[EXERCISE INPUT]

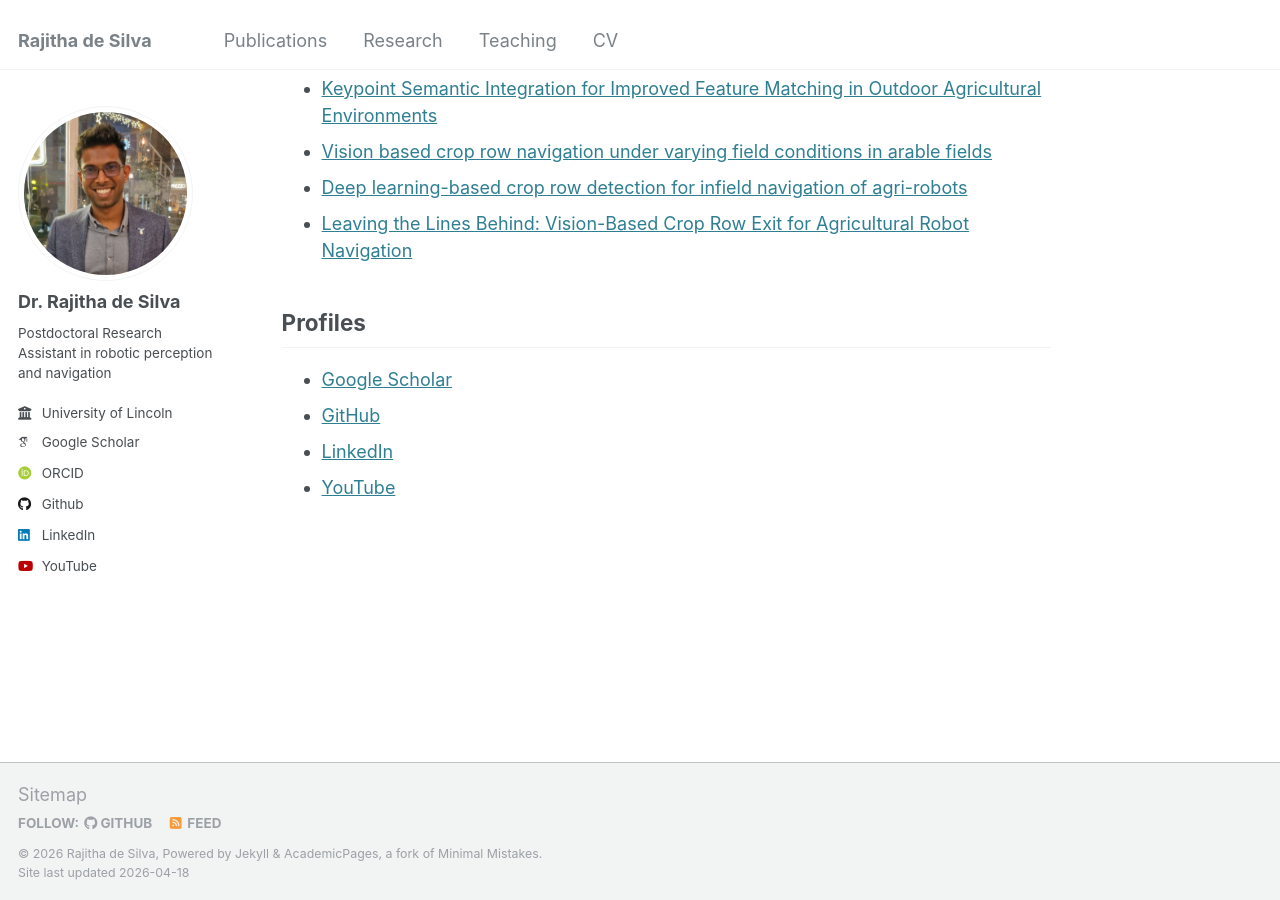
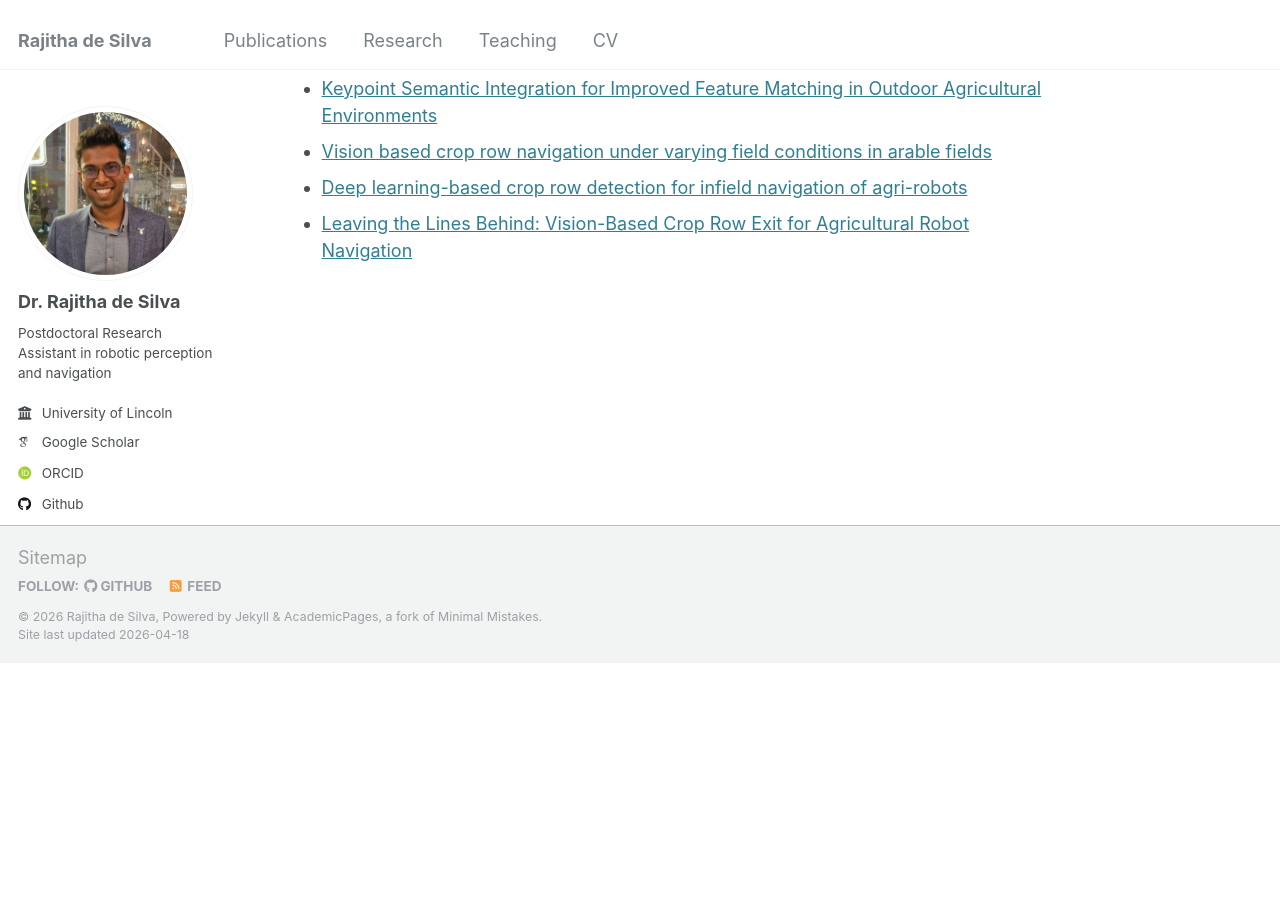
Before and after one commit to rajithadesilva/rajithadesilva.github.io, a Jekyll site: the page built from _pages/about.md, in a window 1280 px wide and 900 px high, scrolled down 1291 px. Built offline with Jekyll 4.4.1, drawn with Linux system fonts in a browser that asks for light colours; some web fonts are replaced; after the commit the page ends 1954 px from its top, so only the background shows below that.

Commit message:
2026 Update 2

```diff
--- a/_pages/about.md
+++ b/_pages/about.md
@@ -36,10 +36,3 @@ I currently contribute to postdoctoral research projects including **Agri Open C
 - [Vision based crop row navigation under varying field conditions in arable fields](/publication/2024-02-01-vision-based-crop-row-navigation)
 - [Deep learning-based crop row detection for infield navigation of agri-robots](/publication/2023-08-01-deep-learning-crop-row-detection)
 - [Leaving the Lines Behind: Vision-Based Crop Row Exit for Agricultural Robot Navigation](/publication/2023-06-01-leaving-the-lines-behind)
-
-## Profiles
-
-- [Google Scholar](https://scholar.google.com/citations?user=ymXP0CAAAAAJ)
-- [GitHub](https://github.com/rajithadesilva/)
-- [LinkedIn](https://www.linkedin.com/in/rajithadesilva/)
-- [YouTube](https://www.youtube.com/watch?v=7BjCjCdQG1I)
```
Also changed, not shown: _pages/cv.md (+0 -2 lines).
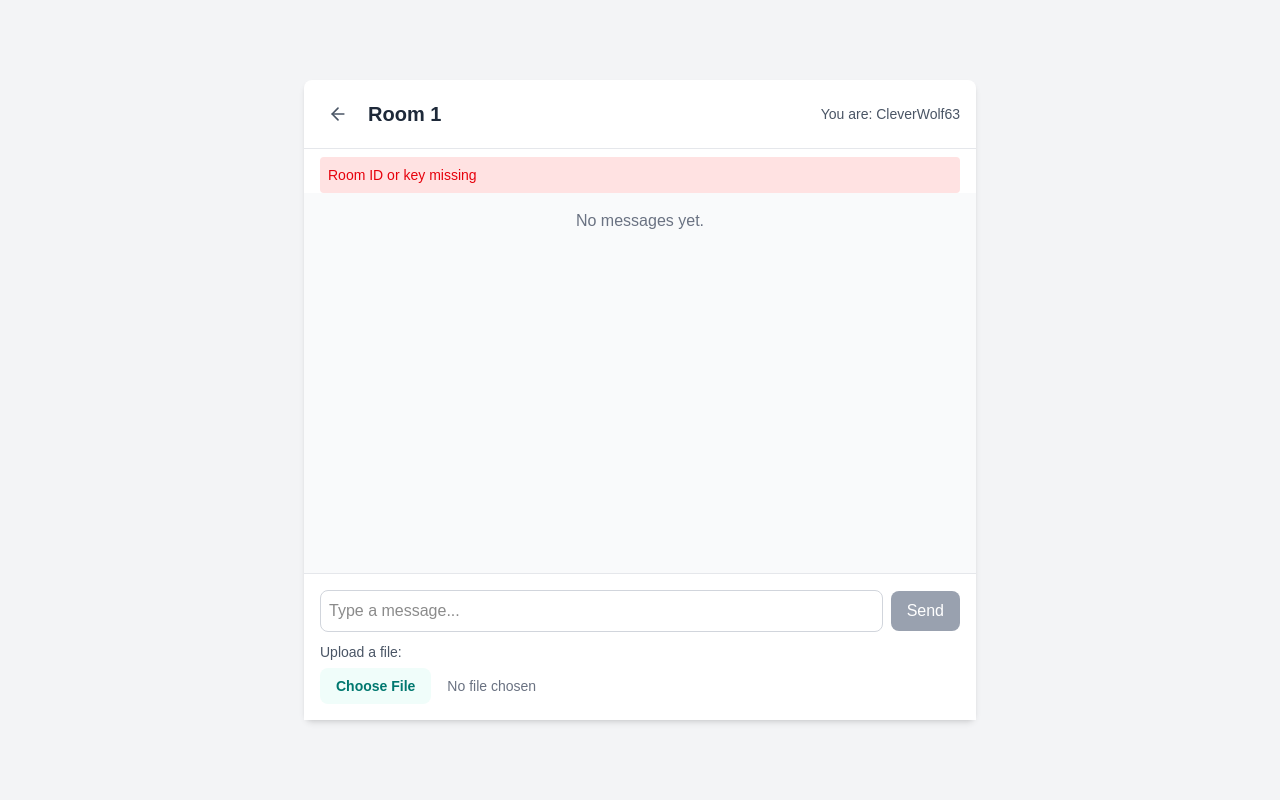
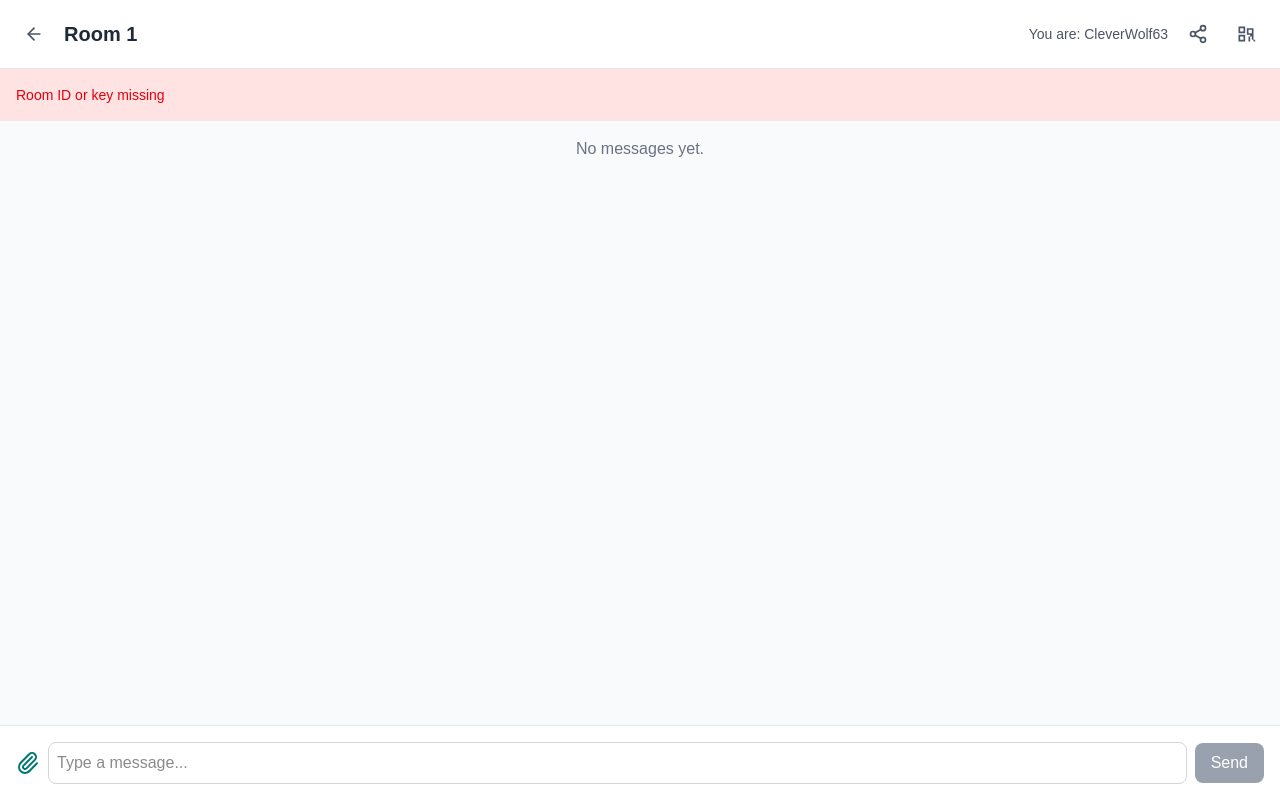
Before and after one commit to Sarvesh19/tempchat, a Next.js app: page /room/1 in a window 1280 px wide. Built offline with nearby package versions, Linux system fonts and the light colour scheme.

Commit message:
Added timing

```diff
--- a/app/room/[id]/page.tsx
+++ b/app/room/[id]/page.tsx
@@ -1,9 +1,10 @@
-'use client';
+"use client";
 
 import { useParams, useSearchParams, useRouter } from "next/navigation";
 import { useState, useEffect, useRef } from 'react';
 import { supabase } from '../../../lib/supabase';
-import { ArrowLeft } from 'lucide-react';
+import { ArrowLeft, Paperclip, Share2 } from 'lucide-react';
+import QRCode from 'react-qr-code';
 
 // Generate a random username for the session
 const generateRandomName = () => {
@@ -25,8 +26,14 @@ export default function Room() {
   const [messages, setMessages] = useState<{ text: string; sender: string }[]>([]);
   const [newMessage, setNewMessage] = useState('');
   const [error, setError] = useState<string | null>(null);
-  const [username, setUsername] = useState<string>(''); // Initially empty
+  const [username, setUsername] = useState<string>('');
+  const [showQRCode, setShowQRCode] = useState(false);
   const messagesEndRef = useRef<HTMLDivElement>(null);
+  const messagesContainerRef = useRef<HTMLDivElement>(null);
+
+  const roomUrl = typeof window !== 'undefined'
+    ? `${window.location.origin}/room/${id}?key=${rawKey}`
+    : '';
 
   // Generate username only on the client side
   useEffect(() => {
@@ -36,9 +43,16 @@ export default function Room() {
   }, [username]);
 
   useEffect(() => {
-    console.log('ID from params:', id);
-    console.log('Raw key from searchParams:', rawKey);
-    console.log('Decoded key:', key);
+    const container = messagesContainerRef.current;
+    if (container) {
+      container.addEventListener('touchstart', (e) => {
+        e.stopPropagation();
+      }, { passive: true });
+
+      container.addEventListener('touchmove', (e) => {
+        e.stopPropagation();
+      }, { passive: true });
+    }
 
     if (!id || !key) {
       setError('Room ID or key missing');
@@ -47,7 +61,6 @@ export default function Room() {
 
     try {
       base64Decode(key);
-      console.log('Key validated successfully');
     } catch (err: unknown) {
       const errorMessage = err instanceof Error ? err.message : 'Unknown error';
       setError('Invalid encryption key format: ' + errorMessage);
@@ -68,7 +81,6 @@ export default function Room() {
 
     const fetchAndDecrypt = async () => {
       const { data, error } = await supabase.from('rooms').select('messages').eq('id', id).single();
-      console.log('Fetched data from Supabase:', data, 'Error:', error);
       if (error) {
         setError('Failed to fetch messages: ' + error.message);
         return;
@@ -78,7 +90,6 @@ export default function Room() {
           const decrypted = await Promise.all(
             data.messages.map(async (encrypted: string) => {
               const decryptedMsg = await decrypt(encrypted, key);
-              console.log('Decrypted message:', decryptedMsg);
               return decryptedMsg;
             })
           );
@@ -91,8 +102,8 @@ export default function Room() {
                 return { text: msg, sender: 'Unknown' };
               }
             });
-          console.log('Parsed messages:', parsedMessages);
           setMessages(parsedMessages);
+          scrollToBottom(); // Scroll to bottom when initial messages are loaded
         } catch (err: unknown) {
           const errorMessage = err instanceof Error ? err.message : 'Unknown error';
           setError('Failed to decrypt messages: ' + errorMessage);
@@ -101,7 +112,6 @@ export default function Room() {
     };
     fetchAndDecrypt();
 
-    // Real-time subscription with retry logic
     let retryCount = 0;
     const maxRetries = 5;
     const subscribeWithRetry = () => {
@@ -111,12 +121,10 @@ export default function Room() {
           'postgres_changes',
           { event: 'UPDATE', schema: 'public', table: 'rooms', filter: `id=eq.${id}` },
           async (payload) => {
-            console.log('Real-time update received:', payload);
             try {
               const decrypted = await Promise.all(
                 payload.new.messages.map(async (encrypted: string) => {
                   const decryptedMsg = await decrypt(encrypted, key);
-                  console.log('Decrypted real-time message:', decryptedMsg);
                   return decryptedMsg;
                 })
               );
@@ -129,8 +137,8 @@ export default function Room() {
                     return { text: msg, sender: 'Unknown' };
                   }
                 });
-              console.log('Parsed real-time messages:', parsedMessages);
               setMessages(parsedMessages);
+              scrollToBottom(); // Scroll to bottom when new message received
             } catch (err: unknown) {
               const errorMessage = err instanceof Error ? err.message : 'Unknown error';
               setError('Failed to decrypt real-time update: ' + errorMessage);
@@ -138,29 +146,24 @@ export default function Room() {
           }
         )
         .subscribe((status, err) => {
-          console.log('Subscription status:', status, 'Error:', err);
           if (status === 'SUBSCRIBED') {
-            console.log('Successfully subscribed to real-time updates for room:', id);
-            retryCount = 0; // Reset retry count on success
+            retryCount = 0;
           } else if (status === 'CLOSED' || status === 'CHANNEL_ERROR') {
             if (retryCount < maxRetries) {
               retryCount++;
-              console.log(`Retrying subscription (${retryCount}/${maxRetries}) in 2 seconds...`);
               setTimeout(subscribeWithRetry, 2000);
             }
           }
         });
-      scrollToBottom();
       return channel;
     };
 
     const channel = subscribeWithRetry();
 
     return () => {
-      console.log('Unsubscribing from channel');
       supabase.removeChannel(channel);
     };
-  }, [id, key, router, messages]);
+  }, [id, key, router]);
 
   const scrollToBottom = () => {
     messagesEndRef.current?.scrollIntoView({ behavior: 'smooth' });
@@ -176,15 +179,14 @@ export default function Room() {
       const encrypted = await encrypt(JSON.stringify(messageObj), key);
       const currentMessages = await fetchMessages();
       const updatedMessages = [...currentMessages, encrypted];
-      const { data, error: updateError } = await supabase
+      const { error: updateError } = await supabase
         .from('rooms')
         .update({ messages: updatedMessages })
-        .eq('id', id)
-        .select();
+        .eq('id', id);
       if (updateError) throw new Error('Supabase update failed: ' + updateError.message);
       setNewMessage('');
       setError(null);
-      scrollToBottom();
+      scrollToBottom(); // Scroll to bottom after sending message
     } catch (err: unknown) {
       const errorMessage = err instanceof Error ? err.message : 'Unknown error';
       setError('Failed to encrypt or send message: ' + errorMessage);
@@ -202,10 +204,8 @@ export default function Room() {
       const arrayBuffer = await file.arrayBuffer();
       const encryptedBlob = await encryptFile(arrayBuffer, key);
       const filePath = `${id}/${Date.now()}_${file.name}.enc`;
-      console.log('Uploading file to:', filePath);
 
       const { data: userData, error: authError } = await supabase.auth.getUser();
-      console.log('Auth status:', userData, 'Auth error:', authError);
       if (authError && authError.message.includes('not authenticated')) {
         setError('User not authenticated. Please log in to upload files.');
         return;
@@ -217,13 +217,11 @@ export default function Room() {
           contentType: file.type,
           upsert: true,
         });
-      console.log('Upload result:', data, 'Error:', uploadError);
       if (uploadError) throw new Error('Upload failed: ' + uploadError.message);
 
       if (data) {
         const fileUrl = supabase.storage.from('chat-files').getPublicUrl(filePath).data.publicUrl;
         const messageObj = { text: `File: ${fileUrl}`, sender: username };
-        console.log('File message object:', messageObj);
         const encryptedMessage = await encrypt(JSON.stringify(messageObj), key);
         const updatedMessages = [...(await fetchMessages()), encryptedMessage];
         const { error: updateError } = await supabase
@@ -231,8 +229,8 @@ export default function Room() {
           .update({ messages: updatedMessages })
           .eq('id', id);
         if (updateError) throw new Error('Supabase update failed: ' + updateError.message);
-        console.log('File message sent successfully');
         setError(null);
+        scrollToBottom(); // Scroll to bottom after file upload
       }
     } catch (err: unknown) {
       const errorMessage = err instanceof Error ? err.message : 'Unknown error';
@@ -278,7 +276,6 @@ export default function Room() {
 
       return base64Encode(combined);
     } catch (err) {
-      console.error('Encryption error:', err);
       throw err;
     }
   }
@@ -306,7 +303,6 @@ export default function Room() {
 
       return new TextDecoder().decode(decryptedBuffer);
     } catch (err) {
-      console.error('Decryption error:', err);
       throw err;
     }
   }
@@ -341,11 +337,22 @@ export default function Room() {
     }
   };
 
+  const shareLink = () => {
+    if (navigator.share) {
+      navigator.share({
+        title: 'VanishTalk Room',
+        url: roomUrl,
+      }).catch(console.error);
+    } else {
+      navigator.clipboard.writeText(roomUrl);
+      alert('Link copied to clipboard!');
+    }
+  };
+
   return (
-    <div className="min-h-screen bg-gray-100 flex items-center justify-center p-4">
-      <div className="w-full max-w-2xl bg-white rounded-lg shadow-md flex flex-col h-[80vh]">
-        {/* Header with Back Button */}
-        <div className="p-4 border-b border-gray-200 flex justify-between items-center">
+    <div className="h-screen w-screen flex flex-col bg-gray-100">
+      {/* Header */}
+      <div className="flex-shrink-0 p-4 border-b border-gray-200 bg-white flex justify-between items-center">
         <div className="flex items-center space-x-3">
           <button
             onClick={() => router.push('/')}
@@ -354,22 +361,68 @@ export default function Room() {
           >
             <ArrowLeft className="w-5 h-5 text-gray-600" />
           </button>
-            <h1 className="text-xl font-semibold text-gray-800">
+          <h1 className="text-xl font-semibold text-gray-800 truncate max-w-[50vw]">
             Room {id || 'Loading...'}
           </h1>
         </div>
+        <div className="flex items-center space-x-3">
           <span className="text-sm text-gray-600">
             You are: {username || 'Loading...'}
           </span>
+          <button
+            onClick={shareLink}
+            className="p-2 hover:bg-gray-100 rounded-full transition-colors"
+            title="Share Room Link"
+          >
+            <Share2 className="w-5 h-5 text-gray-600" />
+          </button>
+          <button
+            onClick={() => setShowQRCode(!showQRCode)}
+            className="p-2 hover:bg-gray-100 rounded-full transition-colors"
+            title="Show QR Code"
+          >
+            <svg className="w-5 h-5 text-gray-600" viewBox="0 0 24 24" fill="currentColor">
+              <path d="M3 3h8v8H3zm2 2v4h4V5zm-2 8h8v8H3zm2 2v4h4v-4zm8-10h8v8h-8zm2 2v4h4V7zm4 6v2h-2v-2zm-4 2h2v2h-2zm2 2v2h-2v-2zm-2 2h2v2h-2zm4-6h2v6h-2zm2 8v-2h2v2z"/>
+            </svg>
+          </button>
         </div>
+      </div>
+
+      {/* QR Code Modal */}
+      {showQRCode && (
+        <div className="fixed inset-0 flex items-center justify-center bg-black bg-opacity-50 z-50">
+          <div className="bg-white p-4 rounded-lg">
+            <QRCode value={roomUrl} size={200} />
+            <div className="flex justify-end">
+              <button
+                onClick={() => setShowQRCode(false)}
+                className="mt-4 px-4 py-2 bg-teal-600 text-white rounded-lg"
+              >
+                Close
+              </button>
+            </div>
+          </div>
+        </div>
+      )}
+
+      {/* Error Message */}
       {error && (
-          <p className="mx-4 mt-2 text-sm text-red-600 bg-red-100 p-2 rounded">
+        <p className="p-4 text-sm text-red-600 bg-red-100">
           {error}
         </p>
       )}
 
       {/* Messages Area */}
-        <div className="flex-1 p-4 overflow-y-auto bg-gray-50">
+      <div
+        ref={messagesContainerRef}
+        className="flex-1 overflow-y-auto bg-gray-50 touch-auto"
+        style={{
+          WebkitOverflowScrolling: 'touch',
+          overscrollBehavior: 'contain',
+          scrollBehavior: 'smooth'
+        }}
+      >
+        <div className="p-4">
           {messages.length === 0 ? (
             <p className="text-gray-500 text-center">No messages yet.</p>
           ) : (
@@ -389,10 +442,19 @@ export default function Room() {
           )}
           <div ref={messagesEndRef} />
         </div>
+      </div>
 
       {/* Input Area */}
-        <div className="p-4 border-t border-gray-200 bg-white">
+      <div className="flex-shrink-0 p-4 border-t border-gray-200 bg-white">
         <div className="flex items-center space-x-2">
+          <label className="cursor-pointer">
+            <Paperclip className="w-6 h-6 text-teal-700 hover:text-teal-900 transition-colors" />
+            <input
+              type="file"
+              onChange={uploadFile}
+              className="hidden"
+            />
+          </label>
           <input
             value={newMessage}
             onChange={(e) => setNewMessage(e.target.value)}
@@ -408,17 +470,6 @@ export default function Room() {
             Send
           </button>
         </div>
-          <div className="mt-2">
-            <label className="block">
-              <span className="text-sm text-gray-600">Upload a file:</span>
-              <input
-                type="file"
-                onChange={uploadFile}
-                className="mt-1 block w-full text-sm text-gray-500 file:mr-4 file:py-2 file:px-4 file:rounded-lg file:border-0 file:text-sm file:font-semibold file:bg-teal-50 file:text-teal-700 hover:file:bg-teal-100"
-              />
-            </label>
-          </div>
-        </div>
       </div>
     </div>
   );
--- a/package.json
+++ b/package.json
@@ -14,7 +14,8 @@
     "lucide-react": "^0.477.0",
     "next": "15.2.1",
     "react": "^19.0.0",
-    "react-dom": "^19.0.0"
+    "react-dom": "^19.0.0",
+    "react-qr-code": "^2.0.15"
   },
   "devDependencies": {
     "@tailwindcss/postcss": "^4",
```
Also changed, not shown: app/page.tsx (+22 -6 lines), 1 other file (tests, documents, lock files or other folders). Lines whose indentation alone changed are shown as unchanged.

[/EXERCISE INPUT]

| YOUR INSTRUCTIONS |
Would you report every line of the entries above containing the word "return"?

| RESULT FOR THIS EXERCISE |
         return;
               return decryptedMsg;
                 return { text: msg, sender: 'Unknown' };
                   return decryptedMsg;
                     return { text: msg, sender: 'Unknown' };
       return channel;
     return () => {
         return;
       return base64Encode(combined);
       return new TextDecoder().decode(decryptedBuffer);
   return (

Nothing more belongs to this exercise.